Within the capital stack you laid out, EIP plays in everything from early catalytic capital to later-stage venture and commercial debt. We don't yet play on the bookends of grants or infrastructure. When I think about EIP’s model, we’re investing heavily in the platform. We’ve built teams around research & innovation, ESG, and back office infrastructure. We see ourselves as a platform that can launch new products to meet whatever the market is looking for. Within the traditional equity context, we want to be able to be the first check into a company (Seed or Series A), the last check (pre-IPO or growth round), and operate everywhere in between. Great founders and companies operate at every stage of the spectrum you laid out, so we really need to stay flexible.
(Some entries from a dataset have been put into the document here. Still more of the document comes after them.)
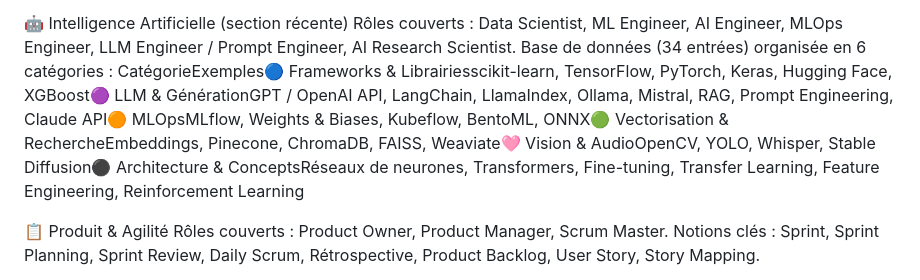
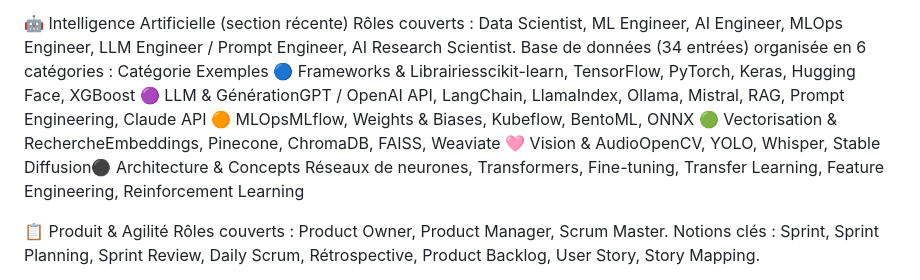
Before and after one commit to SalyaCoul/bibliotheque-tech, a Markdown page: README.md, the part around one of its changes. Rendered like a GitHub page.

```diff
--- a/README.md
+++ b/README.md
@@ -33,7 +34,13 @@ Base de données (34 entrées) : Spark, Hadoop, Kafka, Airflow, dbt, Snowflake,
 🤖 Intelligence Artificielle (section récente)
 Rôles couverts : Data Scientist, ML Engineer, AI Engineer, MLOps Engineer, LLM Engineer / Prompt Engineer, AI Research Scientist.
 Base de données (34 entrées) organisée en 6 catégories :
-CatégorieExemples🔵 Frameworks & Librairiesscikit-learn, TensorFlow, PyTorch, Keras, Hugging Face, XGBoost🟣 LLM & GénérationGPT / OpenAI API, LangChain, LlamaIndex, Ollama, Mistral, RAG, Prompt Engineering, Claude API🟠 MLOpsMLflow, Weights & Biases, Kubeflow, BentoML, ONNX🟢 Vectorisation & RechercheEmbeddings, Pinecone, ChromaDB, FAISS, Weaviate🩷 Vision & AudioOpenCV, YOLO, Whisper, Stable Diffusion⚫ Architecture & ConceptsRéseaux de neurones, Transformers, Fine-tuning, Transfer Learning, Feature Engineering, Reinforcement Learning
+Catégorie Exemples
+🔵 Frameworks & Librairiesscikit-learn, TensorFlow, PyTorch, Keras, Hugging Face, XGBoost
+🟣 LLM & GénérationGPT / OpenAI API, LangChain, LlamaIndex, Ollama, Mistral, RAG, Prompt Engineering, Claude API
+🟠 MLOpsMLflow, Weights & Biases, Kubeflow, BentoML, ONNX
+🟢 Vectorisation & RechercheEmbeddings, Pinecone, ChromaDB, FAISS, Weaviate
+🩷 Vision & AudioOpenCV, YOLO, Whisper, Stable Diffusion⚫
+Architecture & Concepts Réseaux de neurones, Transformers, Fine-tuning, Transfer Learning, Feature Engineering, Reinforcement Learning
 
 📋 Produit & Agilité
 Rôles couverts : Product Owner, Product Manager, Scrum Master.
```
Also changed, not shown: other parts of README.md (+1 -0 lines).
Our goal today is to cover 80% of the Climate Capital Stack - and in five years from now - perhaps cover the entire gamut.
Where do you see the gaps in funding climate innovation?
There's been a lot of excitement around new infrastructure capital flowing into the market, but a lot of that capital still struggles to embrace early stage tech complexity. Generate Capital has done a fantastic job pioneering this type of infra financing. Even for companies like Form Energy, which are first-of-its-kind and creating a step-change in technology, there’s still a significant gap on the infrastructure capital side.
The other key driver accelerating climate tech is talent. What’s different about the type or scale of talent entering climate tech today?
This is one of the most exciting parts about this whole transition and what really makes today feel different from the last cleantech wave. There’s never been a more compelling time to bet your career on climate tech - the policy, investment, and startup ecosystem are all aligning in a way that’s really exciting. I had a conversation with Daversa, which is one of the top exec search firms in the world, who said that 7 out of 10 of the candidates they interview want to be considered for a career in sustainability. We’re seeing this firsthand in our portfolio. Arcadia has been able to recruit from the likes of Pinterest and ClassPass. Urbint has recruited from Palantir, Salesforce and Datadog. Some of the best talent in the world is moving into this space not just because they want to prioritize impact, but because they see this as a path to make an incredible financial return. I think both of those things have to coincide to really transition talent from traditional big tech into climate tech.
Congrats, EIP just raised $1B for Fund II! How do the LPs and strategy differ this time around?
From a macro perspective, everything has changed. The public markets have really woken up to the opportunity that climate tech companies present. The investment landscape has also expanded. Six years ago, we were a $500m fund and we would get questions as to whether there were enough investable companies for a fund of that size. Now we’re twice the size and see endless opportunities across the spectrum.
In terms of EIP’s specific strategy, we’re doing more of the same with a broader universe of strategic LPs. As we think about what we've really institutionalized at EIP, it's the ability to connect strategic LPs with innovative startups in a virtuous cycle that creates value for all parties involved. Utilities continue to be the lifeblood of our strategic coalition, but we’ve now expanded our strategic partner base into real estate, transportation, and industrial operators. Broadening out that coalition is really exciting because it increases the number of tools that we have to deliver value to our portfolio companies. The next wave of decarbonization and electrification will not only affect utilities, but industrial, transportation companies and real estate operators - basically anyone with a significant load. And those intersections will only become more obvious with time.
How the US DFC is financing climate across the capital stack and around the world
More deals, fewer dollars in the first half of 2022
Overcoming the launch-to-deployment gap with Elemental Excelerator’s Dawn Lippert, Danya Hakeem, and Ramsay Siegal